Your objective:
Show every line of the data below that includes the word "core".
** Opening Exercise inputs block **
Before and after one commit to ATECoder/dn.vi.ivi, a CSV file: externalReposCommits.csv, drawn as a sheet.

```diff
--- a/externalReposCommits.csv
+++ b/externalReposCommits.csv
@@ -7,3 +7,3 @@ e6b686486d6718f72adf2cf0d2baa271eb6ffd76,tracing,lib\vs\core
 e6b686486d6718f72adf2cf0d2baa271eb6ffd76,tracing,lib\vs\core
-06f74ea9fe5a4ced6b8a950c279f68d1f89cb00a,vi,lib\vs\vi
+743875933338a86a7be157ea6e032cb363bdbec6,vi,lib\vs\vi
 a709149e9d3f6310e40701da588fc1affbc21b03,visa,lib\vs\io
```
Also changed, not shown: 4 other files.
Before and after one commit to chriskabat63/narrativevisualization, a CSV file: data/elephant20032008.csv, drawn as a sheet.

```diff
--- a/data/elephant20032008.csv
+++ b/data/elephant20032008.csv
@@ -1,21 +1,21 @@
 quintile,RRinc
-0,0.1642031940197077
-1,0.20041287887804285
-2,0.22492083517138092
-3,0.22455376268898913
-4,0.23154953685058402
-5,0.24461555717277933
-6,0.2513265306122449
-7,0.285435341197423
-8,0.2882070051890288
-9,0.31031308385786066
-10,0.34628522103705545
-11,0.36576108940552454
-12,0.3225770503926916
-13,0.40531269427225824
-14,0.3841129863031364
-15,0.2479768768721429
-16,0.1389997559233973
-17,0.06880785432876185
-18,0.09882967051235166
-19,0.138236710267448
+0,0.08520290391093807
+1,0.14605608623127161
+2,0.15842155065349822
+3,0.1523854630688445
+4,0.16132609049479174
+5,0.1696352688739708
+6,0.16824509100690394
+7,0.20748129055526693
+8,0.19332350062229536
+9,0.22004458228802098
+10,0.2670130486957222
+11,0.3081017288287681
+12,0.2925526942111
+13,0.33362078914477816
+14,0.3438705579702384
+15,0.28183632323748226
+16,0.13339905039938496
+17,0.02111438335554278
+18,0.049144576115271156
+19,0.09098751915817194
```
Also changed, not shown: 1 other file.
** Closing Exercise inputs block **
** Opening Exercise inputs block **
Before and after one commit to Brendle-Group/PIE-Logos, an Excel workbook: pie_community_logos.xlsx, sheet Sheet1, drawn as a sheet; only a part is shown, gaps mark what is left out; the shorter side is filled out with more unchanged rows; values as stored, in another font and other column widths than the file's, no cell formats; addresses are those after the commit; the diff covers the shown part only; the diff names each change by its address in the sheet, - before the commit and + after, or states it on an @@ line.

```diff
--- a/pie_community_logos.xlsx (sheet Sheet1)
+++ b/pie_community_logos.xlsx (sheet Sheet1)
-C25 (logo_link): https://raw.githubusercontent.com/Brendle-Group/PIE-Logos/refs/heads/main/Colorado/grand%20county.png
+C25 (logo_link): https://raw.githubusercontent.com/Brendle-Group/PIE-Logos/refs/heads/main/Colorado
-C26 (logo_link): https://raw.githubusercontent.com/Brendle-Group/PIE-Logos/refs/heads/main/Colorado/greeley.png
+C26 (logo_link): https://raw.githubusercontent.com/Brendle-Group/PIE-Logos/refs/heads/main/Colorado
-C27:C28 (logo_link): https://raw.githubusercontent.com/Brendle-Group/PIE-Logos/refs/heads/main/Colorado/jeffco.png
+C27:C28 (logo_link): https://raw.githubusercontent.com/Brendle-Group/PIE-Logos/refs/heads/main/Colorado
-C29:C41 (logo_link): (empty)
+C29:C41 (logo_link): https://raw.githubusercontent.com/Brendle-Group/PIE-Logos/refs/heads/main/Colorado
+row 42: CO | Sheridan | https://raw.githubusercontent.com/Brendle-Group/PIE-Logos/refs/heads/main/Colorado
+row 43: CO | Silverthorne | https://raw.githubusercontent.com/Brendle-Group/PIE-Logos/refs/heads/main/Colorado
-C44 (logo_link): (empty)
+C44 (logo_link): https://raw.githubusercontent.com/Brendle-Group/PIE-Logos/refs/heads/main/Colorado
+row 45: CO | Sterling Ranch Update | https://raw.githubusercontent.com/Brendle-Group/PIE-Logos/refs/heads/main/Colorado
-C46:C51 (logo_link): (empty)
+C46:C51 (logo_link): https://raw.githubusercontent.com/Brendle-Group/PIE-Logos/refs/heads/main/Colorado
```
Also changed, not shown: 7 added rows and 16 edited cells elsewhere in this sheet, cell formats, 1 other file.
** Closing Exercise inputs block **
** Opening Exercise inputs block **
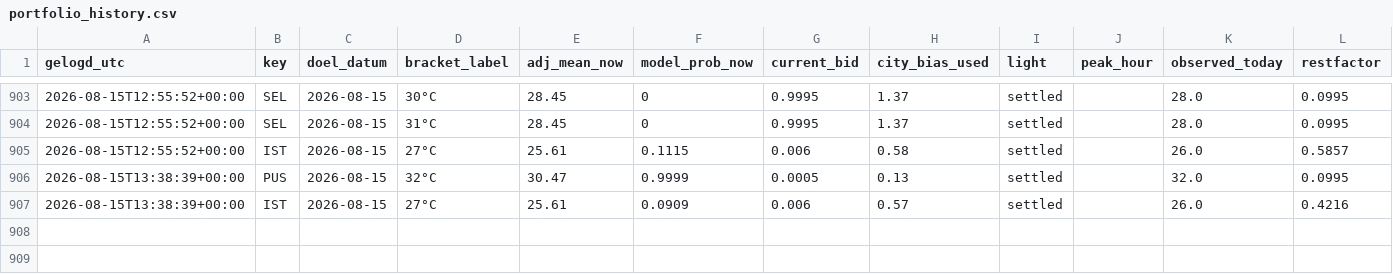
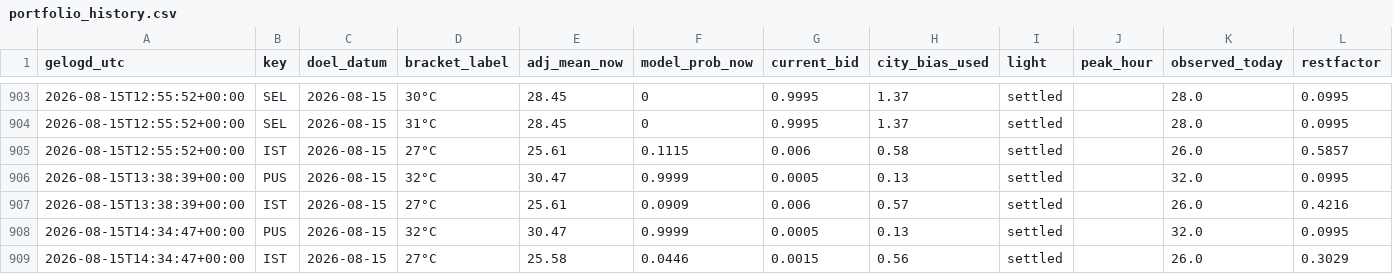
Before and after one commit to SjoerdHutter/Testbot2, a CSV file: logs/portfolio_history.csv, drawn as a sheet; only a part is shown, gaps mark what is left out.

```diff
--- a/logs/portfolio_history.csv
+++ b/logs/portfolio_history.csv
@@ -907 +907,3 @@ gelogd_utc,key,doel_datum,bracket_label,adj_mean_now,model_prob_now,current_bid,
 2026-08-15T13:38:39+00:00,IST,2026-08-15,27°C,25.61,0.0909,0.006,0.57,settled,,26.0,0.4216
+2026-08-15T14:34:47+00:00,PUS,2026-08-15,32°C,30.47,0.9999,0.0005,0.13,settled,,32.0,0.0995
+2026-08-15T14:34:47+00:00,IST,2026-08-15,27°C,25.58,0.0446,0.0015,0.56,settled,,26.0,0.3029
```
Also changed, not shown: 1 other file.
** Closing Exercise inputs block **
Result of the task:
@@ -7,3 +7,3 @@ e6b686486d6718f72adf2cf0d2baa271eb6ffd76,tracing,lib\vs\core
 e6b686486d6718f72adf2cf0d2baa271eb6ffd76,tracing,lib\vs\core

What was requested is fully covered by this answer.